(TASK PROMPT): Please repeat the entries below exactly as written, leaving out any images.

Segment Open

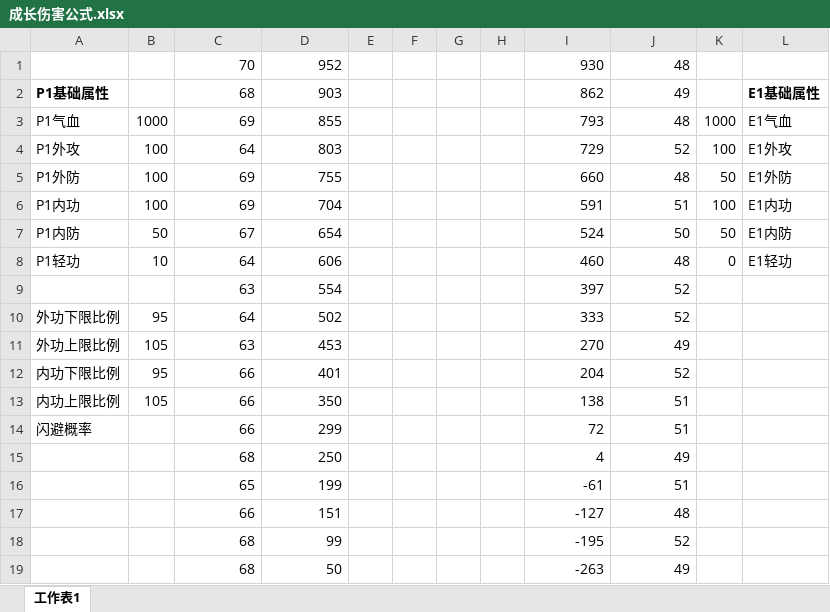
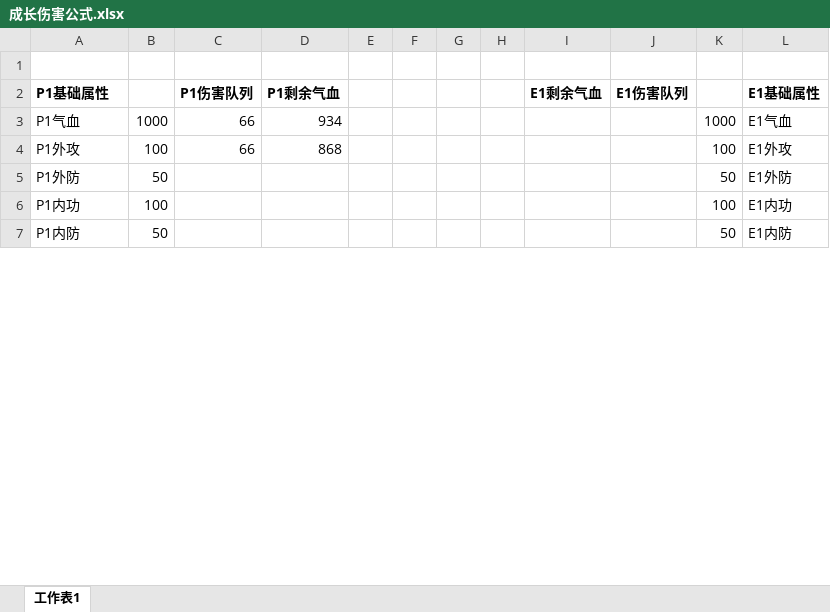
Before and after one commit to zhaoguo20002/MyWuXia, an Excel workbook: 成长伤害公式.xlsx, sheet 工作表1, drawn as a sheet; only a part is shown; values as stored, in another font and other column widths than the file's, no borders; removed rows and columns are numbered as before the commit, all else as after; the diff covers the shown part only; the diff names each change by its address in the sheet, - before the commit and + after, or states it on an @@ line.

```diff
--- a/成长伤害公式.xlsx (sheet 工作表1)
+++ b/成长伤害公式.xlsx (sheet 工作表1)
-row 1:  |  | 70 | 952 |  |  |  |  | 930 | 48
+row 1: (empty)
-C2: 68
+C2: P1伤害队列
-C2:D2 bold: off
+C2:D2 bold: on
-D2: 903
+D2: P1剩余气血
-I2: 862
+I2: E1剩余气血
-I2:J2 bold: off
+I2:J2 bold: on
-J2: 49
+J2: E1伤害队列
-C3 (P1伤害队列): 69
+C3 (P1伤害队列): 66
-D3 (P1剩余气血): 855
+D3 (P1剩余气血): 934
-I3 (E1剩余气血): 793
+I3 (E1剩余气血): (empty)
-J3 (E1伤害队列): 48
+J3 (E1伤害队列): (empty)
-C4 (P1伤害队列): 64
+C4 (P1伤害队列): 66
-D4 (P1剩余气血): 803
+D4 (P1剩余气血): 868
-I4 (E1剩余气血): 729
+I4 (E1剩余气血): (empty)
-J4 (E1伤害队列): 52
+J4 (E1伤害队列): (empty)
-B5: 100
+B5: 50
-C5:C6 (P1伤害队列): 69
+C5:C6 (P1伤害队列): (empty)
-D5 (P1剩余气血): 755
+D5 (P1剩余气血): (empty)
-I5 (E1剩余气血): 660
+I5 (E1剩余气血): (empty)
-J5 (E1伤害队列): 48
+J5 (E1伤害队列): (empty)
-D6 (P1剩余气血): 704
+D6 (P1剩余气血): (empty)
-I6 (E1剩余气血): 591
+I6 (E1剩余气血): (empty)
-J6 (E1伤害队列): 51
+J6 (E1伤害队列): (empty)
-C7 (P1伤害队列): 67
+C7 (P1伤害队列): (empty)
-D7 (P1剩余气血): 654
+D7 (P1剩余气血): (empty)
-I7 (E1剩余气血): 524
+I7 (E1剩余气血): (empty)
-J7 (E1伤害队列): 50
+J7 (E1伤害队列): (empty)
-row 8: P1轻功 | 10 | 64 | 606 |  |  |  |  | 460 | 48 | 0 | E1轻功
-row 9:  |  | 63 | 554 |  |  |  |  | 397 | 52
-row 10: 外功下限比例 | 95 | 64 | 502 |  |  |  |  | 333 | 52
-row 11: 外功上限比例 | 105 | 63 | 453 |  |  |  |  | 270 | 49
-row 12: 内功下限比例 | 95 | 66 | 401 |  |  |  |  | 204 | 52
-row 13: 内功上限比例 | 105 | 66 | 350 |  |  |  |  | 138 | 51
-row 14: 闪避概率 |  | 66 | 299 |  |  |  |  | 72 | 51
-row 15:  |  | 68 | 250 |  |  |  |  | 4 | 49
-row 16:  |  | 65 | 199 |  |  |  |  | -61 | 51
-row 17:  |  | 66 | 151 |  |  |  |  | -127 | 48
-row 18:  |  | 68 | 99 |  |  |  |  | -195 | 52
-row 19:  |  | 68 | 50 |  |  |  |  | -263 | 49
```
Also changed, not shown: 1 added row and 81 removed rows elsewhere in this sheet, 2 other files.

Segment Closed

(ANSWER SPACE):
Before and after one commit to zhaoguo20002/MyWuXia, an Excel workbook: 成长伤害公式.xlsx, sheet 工作表1, drawn as a sheet; only a part is shown; values as stored, in another font and other column widths than the file's, no borders; removed rows and columns are numbered as before the commit, all else as after; the diff covers the shown part only; the diff names each change by its address in the sheet, - before the commit and + after, or states it on an @@ line.

```diff
--- a/成长伤害公式.xlsx (sheet 工作表1)
+++ b/成长伤害公式.xlsx (sheet 工作表1)
-row 1:  |  | 70 | 952 |  |  |  |  | 930 | 48
+row 1: (empty)
-C2: 68
+C2: P1伤害队列
-C2:D2 bold: off
+C2:D2 bold: on
-D2: 903
+D2: P1剩余气血
-I2: 862
+I2: E1剩余气血
-I2:J2 bold: off
+I2:J2 bold: on
-J2: 49
+J2: E1伤害队列
-C3 (P1伤害队列): 69
+C3 (P1伤害队列): 66
-D3 (P1剩余气血): 855
+D3 (P1剩余气血): 934
-I3 (E1剩余气血): 793
+I3 (E1剩余气血): (empty)
-J3 (E1伤害队列): 48
+J3 (E1伤害队列): (empty)
-C4 (P1伤害队列): 64
+C4 (P1伤害队列): 66
-D4 (P1剩余气血): 803
+D4 (P1剩余气血): 868
-I4 (E1剩余气血): 729
+I4 (E1剩余气血): (empty)
-J4 (E1伤害队列): 52
+J4 (E1伤害队列): (empty)
-B5: 100
+B5: 50
-C5:C6 (P1伤害队列): 69
+C5:C6 (P1伤害队列): (empty)
-D5 (P1剩余气血): 755
+D5 (P1剩余气血): (empty)
-I5 (E1剩余气血): 660
+I5 (E1剩余气血): (empty)
-J5 (E1伤害队列): 48
+J5 (E1伤害队列): (empty)
-D6 (P1剩余气血): 704
+D6 (P1剩余气血): (empty)
-I6 (E1剩余气血): 591
+I6 (E1剩余气血): (empty)
-J6 (E1伤害队列): 51
+J6 (E1伤害队列): (empty)
-C7 (P1伤害队列): 67
+C7 (P1伤害队列): (empty)
-D7 (P1剩余气血): 654
+D7 (P1剩余气血): (empty)
-I7 (E1剩余气血): 524
+I7 (E1剩余气血): (empty)
-J7 (E1伤害队列): 50
+J7 (E1伤害队列): (empty)
-row 8: P1轻功 | 10 | 64 | 606 |  |  |  |  | 460 | 48 | 0 | E1轻功
-row 9:  |  | 63 | 554 |  |  |  |  | 397 | 52
-row 10: 外功下限比例 | 95 | 64 | 502 |  |  |  |  | 333 | 52
-row 11: 外功上限比例 | 105 | 63 | 453 |  |  |  |  | 270 | 49
-row 12: 内功下限比例 | 95 | 66 | 401 |  |  |  |  | 204 | 52
-row 13: 内功上限比例 | 105 | 66 | 350 |  |  |  |  | 138 | 51
-row 14: 闪避概率 |  | 66 | 299 |  |  |  |  | 72 | 51
-row 15:  |  | 68 | 250 |  |  |  |  | 4 | 49
-row 16:  |  | 65 | 199 |  |  |  |  | -61 | 51
-row 17:  |  | 66 | 151 |  |  |  |  | -127 | 48
-row 18:  |  | 68 | 99 |  |  |  |  | -195 | 52
-row 19:  |  | 68 | 50 |  |  |  |  | -263 | 49
```
Also changed, not shown: 1 added row and 81 removed rows elsewhere in this sheet, 2 other files.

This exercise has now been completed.